The Sound of Deafening Silence: A Case for Electro-Motive Workers in London, Ontario

By Ryan Kelly

What we have witnessed over the past month in London, Ontario is largely unprecedented and very troubling. After announcing record profits, Caterpillar locked out employees on New Year’s Day. The reason an agreement with this corporation could not be reached is simple; workers were unwilling to accept a decrease in wages of over 50 per cent in some cases, along with unpalatable cuts to pensions and benefits. After receiving five million dollars in tax breaks from the federal government, and locking out employees for a month, Caterpillar has relocated their operations from London to Indiana, a state which has recently passed “right to work” legislation.

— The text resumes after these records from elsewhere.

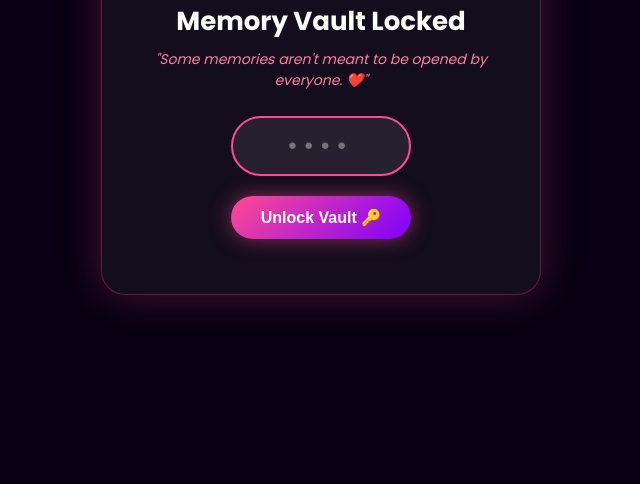
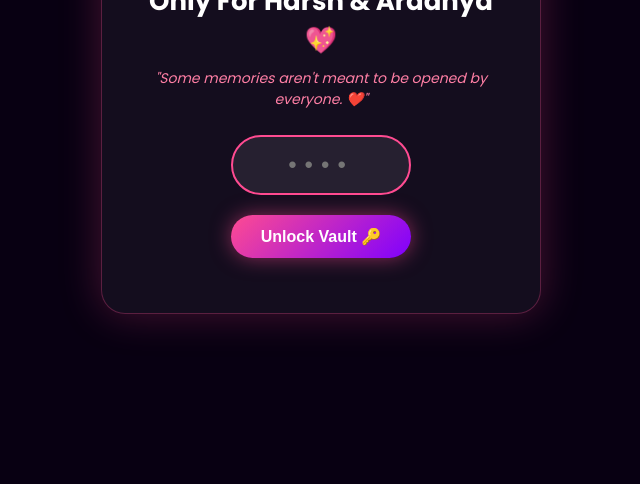
Before and after one commit to cto-semiquantum/aradhya, a plain HTML site: page index.html in a window 1280 px wide. Shown: the part 316-800 px from the top of the page, without its empty margins (319-959 px from the left). Drawn offline with Linux system fonts and the light colour scheme.

Commit message:
Update lock screen heading to Only For Harsh & Aradhya 💖

```diff
--- a/index.html
+++ b/index.html
@@ -23,7 +23,7 @@
 <div id="globalLockScreen" style="position: fixed; inset: 0; background: #080012; z-index: 99999; display: flex; flex-direction: column; align-items: center; justify-content: center; padding: 20px; text-align: center;">
     <div style="background: rgba(255,255,255,0.05); border: 1px solid rgba(255,75,145,0.3); border-radius: 24px; padding: 40px 30px; max-width: 440px; width: 100%; box-shadow: 0 0 40px rgba(255,75,145,0.25);">
         <div style="font-size: 48px; margin-bottom: 15px;">🔒</div>
-        <h2 style="font-size: 26px; color: #fff; font-family: 'Poppins', sans-serif; margin-bottom: 8px;">Memory Vault Locked</h2>
+        <h2 style="font-size: 26px; color: #fff; font-family: 'Poppins', sans-serif; margin-bottom: 8px;">Only For Harsh & Aradhya 💖</h2>
         <p style="font-size: 14px; color: #ff7fa5; font-style: italic; margin-bottom: 25px;">"Some memories aren't meant to be opened by everyone. ❤️"</p>
         <input type="password" id="globalPasscode" placeholder="••••" maxlength="4" style="width: 180px; padding: 14px 20px; font-size: 24px; letter-spacing: 8px; text-align: center; border-radius: 50px; border: 2px solid #ff4b91; background: rgba(255,255,255,0.08); color: #fff; outline: none; margin-bottom: 20px;">
         <br>
```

My purpose is not to point fingers, or explore in minute detail the reasons why each side has reacted to this situation as they have. Instead, I want to delve into what we can do now. What are the next steps for everyone involved? Sadly, the 450 or more London workers have been left in a precarious position; they will need to face limited choices in a declining manufacturing sector, while the question of severance pay has yet to be settled. This will undoubtedly have a devastating impact on the lives of many involved. Can we pay our mortgages, contribute to our children’s educations, or continue to put food on the table? These are questions most of us never want to have to ask. Continue reading